Film

It’s Goodbye to Rockstar Dreams in the Love Hunter

by

In what might be a chance encounter shot by a documentary film crew, Milan Mumin, the real-life former lead singer for Love Hunter, an influential Serbian band, encounters an excited fan in the U.S. who says it’s like meeting a good friend from high school.

Now 40, Mumin drives a cab in New York as he writes songs and saves money — either to record an album or to buy a ring for his girlfriend. Love Hunter the film is not a documentary, though, despite glancing, kinetic handheld camerawork.
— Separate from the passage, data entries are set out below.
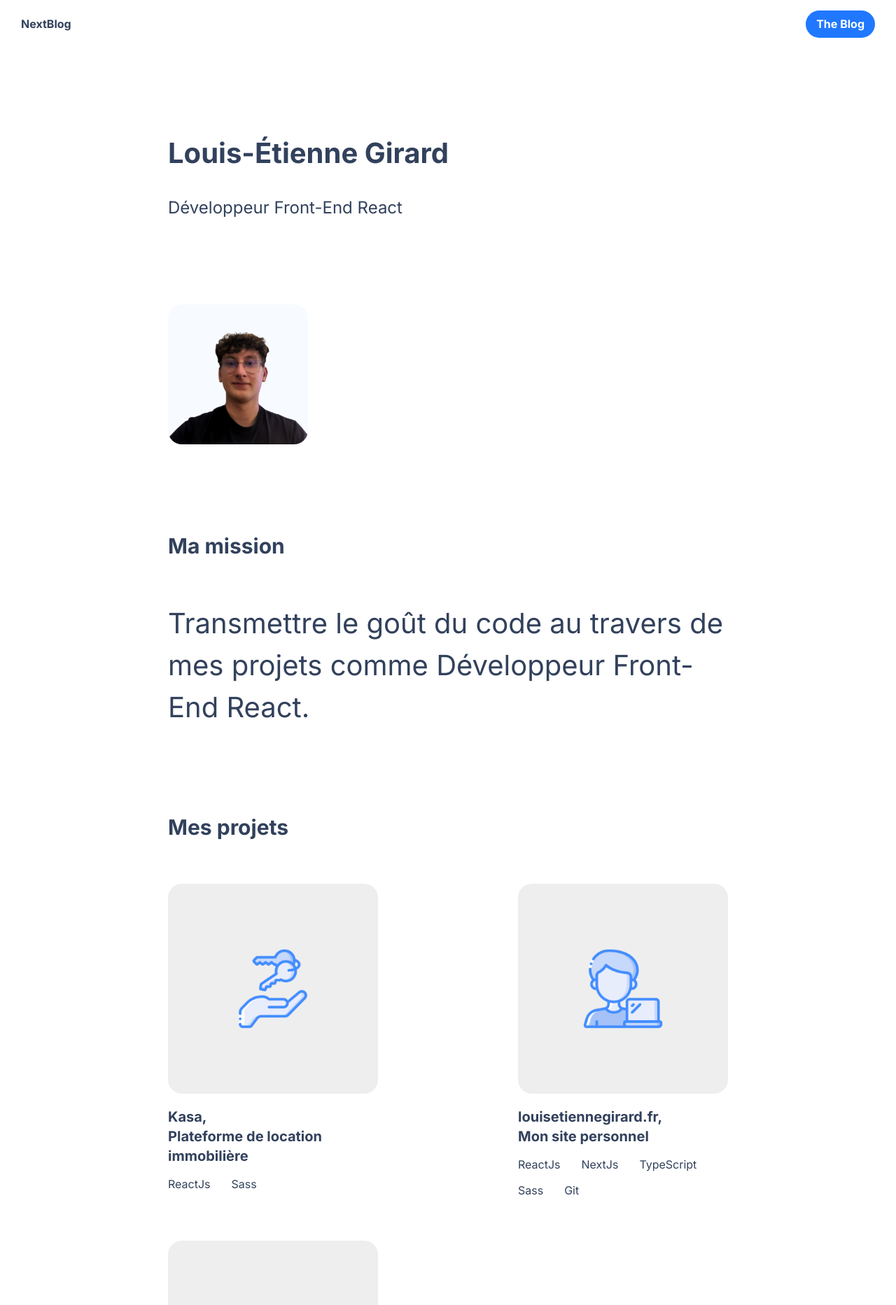
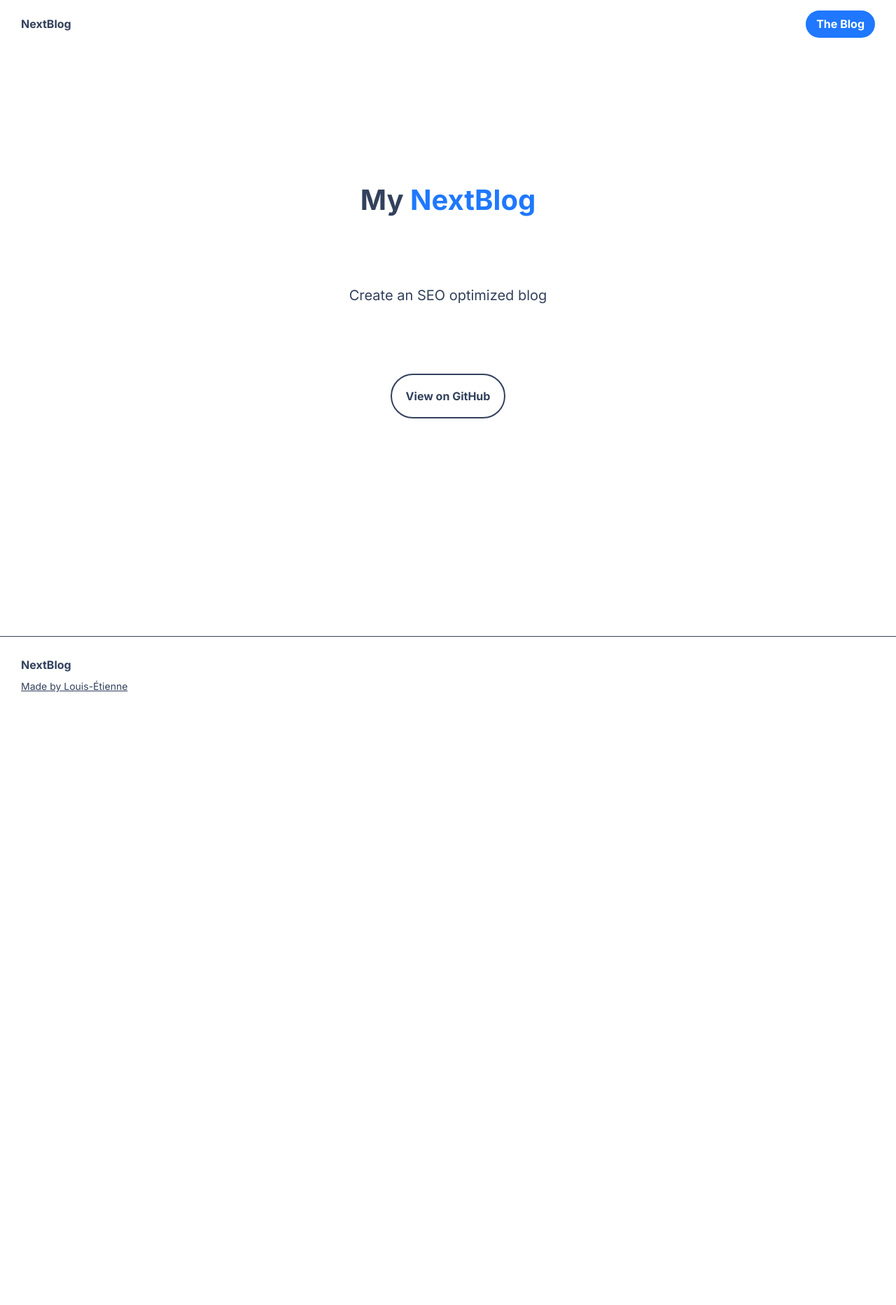
Before and after one commit to Le22/blog-nextjs-typescript, a Next.js app: page / in a window 1280 px wide. Shown: the top 1865 px of the page at 70% size. After the commit the page ends 1017 px from the top, so only its background shows below. Built offline with nearby package versions, Linux system fonts and the light colour scheme.

Commit message:
Update Home

```diff
--- a/pages/_home.scss
+++ b/pages/_home.scss
@@ -1,144 +1,34 @@
+// Styles Home
+
 .home {
-    &__intro {
-        margin: 120px 0;
-        &__title {
-            font-weight: 700;
-            font-size: 24px;
-            line-height: 150%;
-            margin-bottom: 15px;
-            @include desktop-only {
-                font-size: 40px;
-                margin-bottom: 30px;
-            }
-        }
-        &__job {
-            font-weight: 400;
-            font-size: 16px;
-            line-height: 150%;
-            margin-bottom: 60px;
-            @include desktop-only {
-                font-size: 24px;
-                margin-bottom: 120px;
-            }
-        }
-        &__img {
-            border-radius: 20px;
+    display: flex;
+    flex-direction: column;
+    justify-content: center;
+    align-items: center;
+    min-height: 90vh;
+    &__title {
+        font-size: 40px;
+        &__name {
+            color: $color-primary;
         }
     }
-    & > section {
-        margin-top: 60px;
-        @include desktop-only {
-            margin-top: 120px;
-        }
-        & > h3 {
-            font-weight: 700;
-            font-size: 20px;
-            line-height: 140%;
-            margin-bottom: 30px;
-            @include desktop-only {
-                font-size: 30px;
-                margin-bottom: 60px;
-            }
-        }
+    &__subTitle {
+        margin: 100px 0;
+        font-weight: 400;
+        font-size: 20px;
+        text-align: center;
     }
-    &__mission {
-        &__content {
-            font-weight: 400;
-            font-size: 24px;
-            line-height: 150%;
-            @include desktop-only {
-                font-size: 40px;
-            }
-        }
-    }
-    &__projects {
-        &__list {
-            display: flex;
-            flex-direction: column;
-            gap: 60px;
-            @include desktop-only {
-                flex-direction: row;
-                flex-wrap: wrap;
-                justify-content: space-between;
-                align-items: flex-start;
-            }
-        }
-    }
-    &__hard-skills {
-        &__list {
-            display: flex;
-            flex-direction: column;
-            gap: 5px;
-            @include desktop-only {
-                gap: 15px;
-            }
-            &__title {
-                font-weight: 700;
-                font-size: 15px;
-                line-height: 150%;
-                @include desktop-only {
-                    font-size: 20px;
-                }
-            }
-            &__item {
-                display: flex;
-                flex-wrap: wrap;
-                gap: 15px;
-                margin-bottom: 30px;
-                @include desktop-only {
-                    gap: 30px;
-                }
-                &__tag {
-                    font-weight: 400;
-                    font-size: 13px;
-                    line-height: 140%;
-                    background-color: $color-grey;
-                    padding: 5px 10px;
-                    border-radius: 10px;
-                    @include desktop-only {
-                        font-size: 16px;
-                        padding: 10px 15px;
-                        border-radius: 15px;
-                    }
-                }
-            }
-        }
-    }
-    &__soft-skills {
-        &__list {
-            display: flex;
-            overflow-x: scroll;
-            gap: 30px;
-            @include desktop-only {
-                gap: 60px;
-            }
-            &__item {
-                padding: 30px;
-                background-color: $color-grey;
-                border-radius: 20px;
-                @include desktop-only {
-                    border-radius: 30px;
-                }
-                &__title {
-                    font-weight: 700;
-                    font-size: 15px;
-                    line-height: 150%;
-                    margin-bottom: 15px;
-                    @include desktop-only {
-                        font-size: 20px;
-                    }
-                }
-                &__content {
-                    font-weight: 400;
-                    font-size: 13px;
-                    line-height: 140%;
-                    width: 180px;
-                    @include desktop-only {
-                        font-size: 18px;
-                        width: 250px;
-                    }
-                }
-            }
+    &__btn {
+        border: 2px solid $color-dark;
+        border-radius: 50px;
+        padding: 20px;
+        text-decoration: none;
+        font-weight: 700;
+        transition: $transition;
+        &:hover {
+            background-color: $color-primary;
+            color: $color-white;
+            border-color: $color-primary;
         }
     }
 }
--- a/pages/index.tsx
+++ b/pages/index.tsx
@@ -1,175 +1,28 @@
-import Image from "next/future/image"
-
-import MyImg from "../public/media/louis-etienne-girard-developpeur-front-end-react.png"
-import ProjetsData from "../data/projets.json"
-import SoftSkillsData from "../data/softSkills.json"
-import CardProjet from "../components/CardProjet"
-import MoreArticles from "../components/MoreArticles"
-
-import PostType from "../interfaces/PostType"
-import { getSortedPostsData } from "../utils/posts"
 import HeadSEO from "../components/HeadSEO"
 
-type Props = {
-    allPostsData: PostType[]
-}
-
-function Home({ allPostsData }: Props) {
-    const frontEnd = [
-        "ReactJs",
-        "TypeScript",
-        "Redux",
-        "Jest",
-        "NextJs",
-        "Sass",
-    ]
-    const backEnd = ["NodeJs", "Express", "SQL", "MongoDB", "API REST"]
-    const versionControle = ["Git", "GitHub"]
-    const design = ["Figma", "Sketch", "UI/UX"]
-
+// Home
+function Home() {
     return (
         <>
             <HeadSEO
-                title="Louis-Étienne Girard - Développeur Front-End React"
-                description="Passionné de longue date pour le développement web, je ne cesse de partager mes connaissances dans le domaine digital."
-                image="media/louis-etienne-girard-developpeur-front-end-react.png"
+                title="NextBlog"
+                description="NextBlog | Create an SEO optimized blog"
+                image="media/logo.png"
             />
             <div className="home">
-                <div className="home__intro">
-                    <h1 className="home__intro__title">Louis-Étienne Girard</h1>
-                    <h2 className="home__intro__job">
-                        Développeur Front-End React
-                    </h2>
-                    <Image
-                        src={MyImg}
-                        className="home__intro__img"
-                        alt="Louis-Étienne Girard Développeur Front-End React"
-                        width={200}
-                        height={200}
-                    />
-                </div>
-                <section className="home__mission">
-                    <h3 className="home__mission__title">Ma mission</h3>
-                    <p className="home__mission__content">
-                        Transmettre le goût du code au travers de mes projets
-                        comme Développeur Front-End React.
-                    </p>
-                </section>
-                <section className="home__projects">
-                    <h3 className="home__projects__title">Mes projets</h3>
-                    <div className="home__projects__list">
-                        {ProjetsData.map((projet) => {
-                            return (
-                                <CardProjet
-                                    key={projet.id}
-                                    title={projet.title}
-                                    description={projet.description}
-                                    tags={projet.tags}
-                                    imgUrl={projet.imgUrl}
-                                    projetUrl={projet.projetUrl}
-                                />
-                            )
-                        })}
-                    </div>
-                </section>
-                <MoreArticles data={allPostsData} />
-                <section className="home__hard-skills">
-                    <h3 className="home__hard-skills__title">
-                        Mes compétences
-                    </h3>
-                    <div className="home__hard-skills__list">
-                        <p className="home__hard-skills__list__title">
-                            Front-End
-                        </p>
-                        <div className="home__hard-skills__list__item">
-                            {frontEnd.map((tag, index) => (
-                                <p
-                                    key={`${tag} - ${index}`}
-                                    className="home__hard-skills__list__item__tag"
-                                >
-                                    {tag}
-                                </p>
-                            ))}
-                        </div>
-                    </div>
-                    <div className="home__hard-skills__list">
-                        <p className="home__hard-skills__list__title">
-                            Back-End
-                        </p>
-                        <div className="home__hard-skills__list__item">
-                            {backEnd.map((tag, index) => (
-                                <p
-                                    key={`${tag} - ${index}`}
-                                    className="home__hard-skills__list__item__tag"
-                                >
-                                    {tag}
-                                </p>
-                            ))}
-                        </div>
-                    </div>
-                    <div className="home__hard-skills__list">
-                        <p className="home__hard-skills__list__title">
-                            Versionning
-                        </p>
-                        <div className="home__hard-skills__list__item">
-                            {versionControle.map((tag, index) => (
-                                <p
-                                    key={`${tag} - ${index}`}
-                                    className="home__hard-skills__list__item__tag"
-                                >
-                                    {tag}
-                                </p>
-                            ))}
-                        </div>
-                    </div>
-                    <div className="home__hard-skills__list">
-                        <p className="home__hard-skills__list__title">Design</p>
-                        <div className="home__hard-skills__list__item">
-                            {design.map((tag, index) => (
-                                <p
-                                    key={`${tag} - ${index}`}
-                                    className="home__hard-skills__list__item__tag"
-                                >
-                                    {tag}
-                                </p>
-                            ))}
-                        </div>
-                    </div>
-                </section>
-                <section className="home__soft-skills">
-                    <h3 className="home__soft-skills__title">
-                        Ma personnalité
-                    </h3>
-                    <div className="home__soft-skills__list">
-                        {SoftSkillsData.map((softSkill) => {
-                            return (
-                                <div
-                                    key={softSkill.id}
-                                    className="home__soft-skills__list__item"
-                                >
-                                    <p className="home__soft-skills__list__item__title">
-                                        {softSkill.title}
-                                    </p>
-                                    <p className="home__soft-skills__list__item__content">
-                                        {softSkill.content}
-                                    </p>
-                                </div>
-                            )
-                        })}
-                    </div>
-                </section>
+                <h1 className="home__title">
+                    My <span className="home__title__name">NextBlog</span>
+                </h1>
+                <h2 className="home__subTitle">Create an SEO optimized blog</h2>
+                <a
+                    className="home__btn"
+                    href="https://github.com/Le22/blog-nextjs-typescript"
+                >
+                    View on GitHub
+                </a>
             </div>
         </>
     )
 }
 
 export default Home
-
-export async function getStaticProps() {
-    const allPostsData = getSortedPostsData()
-    return {
-        props: {
-            allPostsData,
-        },
-    }
-}
```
Blending fact and fiction, the story involves Mumin’s Serbian girlfriend visiting him during the week in which he’s rehearsing with a band for recording sessions.

The film contrasts the high drama of Milan’s music, characterized by emotional power chords and wrenching vocals, with the banality of his New York subsistence lifestyle. The charismatic Mumin writes lyrics in his head as he drives, the film dropping ambient sounds in favor of his hushed voiceover, singing a cappella as New York spills past the windows.

He gets into conversations with his passengers about relationships as his own relationship begins to deteriorate; in one beatific sequence, as he plays a CD of one of his older songs for a passenger, the film cuts to actual old concert footage of young Mumin with his band, performing for a huge Serbian audience, furiously pumping his arms, sweating shirtless under the lights. And occasionally, when the film reaches emotional peaks, Milan bursts into full song, revealing his fully orchestrated interiority.

So Love Hunter probably counts as a musical, the film’s a sad, gentle valediction for a young artist’s dream.